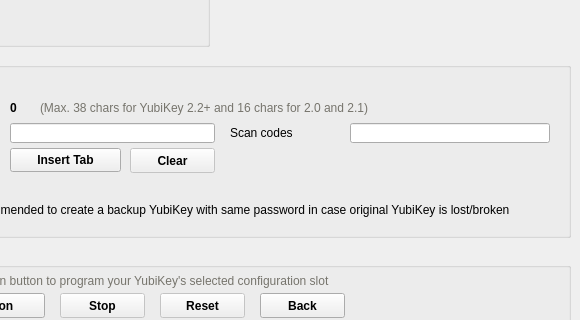
Yubico/yubikey-personalization-gui-dpkg, file src/ui/staticpage.ui: the form before one commit; both pictures show x 150 to 730 and y 192 to 512 of the 730 by 650 pixel window.
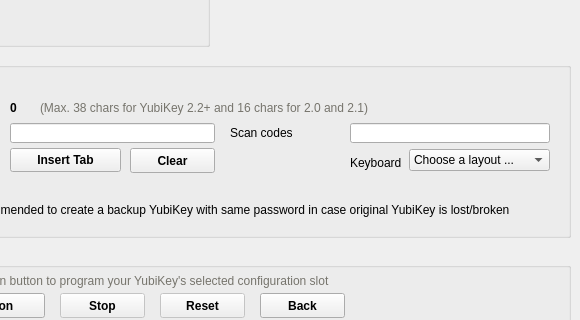
The form after the commit. The open tabs and pages were chosen to show the change. Icons and pictures are not drawn. Custom widgets are drawn as their Qt base class.

```diff
--- a/src/ui/staticpage.ui
+++ b/src/ui/staticpage.ui
@@ -555,9 +555,6 @@
      </property>
     </widget>
     <widget class="QPushButton" name="quickClearBtn">
-     <property name="enabled">
-      <bool>false</bool>
-     </property>
      <property name="geometry">
       <rect>
        <x>270</x>
@@ -630,6 +627,63 @@
        <height>20</height>
       </rect>
      </property>
+     <property name="font">
+      <font>
+       <family>Verdana</family>
+       <pointsize>-1</pointsize>
+       <weight>50</weight>
+       <italic>false</italic>
+       <bold>false</bold>
+      </font>
+     </property>
+     <property name="styleSheet">
+      <string notr="true">font-weight: normal;</string>
+     </property>
+    </widget>
+    <widget class="QLabel" name="quickKeymapLbl">
+     <property name="geometry">
+      <rect>
+       <x>490</x>
+       <y>105</y>
+       <width>51</width>
+       <height>20</height>
+      </rect>
+     </property>
+     <property name="styleSheet">
+      <string notr="true">font-weight:normal;</string>
+     </property>
+     <property name="text">
+      <string>Keyboard</string>
+     </property>
+    </widget>
+    <widget class="QComboBox" name="quickKeymapCmb">
+     <property name="geometry">
+      <rect>
+       <x>549</x>
+       <y>101</y>
+       <width>141</width>
+       <height>22</height>
+      </rect>
+     </property>
+     <property name="sizePolicy">
+      <sizepolicy hsizetype="Fixed" vsizetype="Fixed">
+       <horstretch>0</horstretch>
+       <verstretch>0</verstretch>
+      </sizepolicy>
+     </property>
+     <property name="styleSheet">
+      <string notr="true">font-weight: normal;</string>
+     </property>
+     <item>
+      <property name="text">
+       <string>Choose a layout ...</string>
+      </property>
+     </item>
+     <item>
+      <property name="text">
+       <string>US Keyboard</string>
+      </property>
+     </item>
     </widget>
    </widget>
    <widget class="QGroupBox" name="quickActionsBox">
```
Left out of the diff: 11 changed lines with no effect on the pictures.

::::::::::

Filter the preceding entries down to the lines with "pictures".

* TASK OUTPUT *
Yubico/yubikey-personalization-gui-dpkg, file src/ui/staticpage.ui: the form before one commit; both pictures show x 150 to 730 and y 192 to 512 of the 730 by 650 pixel window.
The form after the commit. The open tabs and pages were chosen to show the change. Icons and pictures are not drawn. Custom widgets are drawn as their Qt base class.
Left out of the diff: 11 changed lines with no effect on the pictures.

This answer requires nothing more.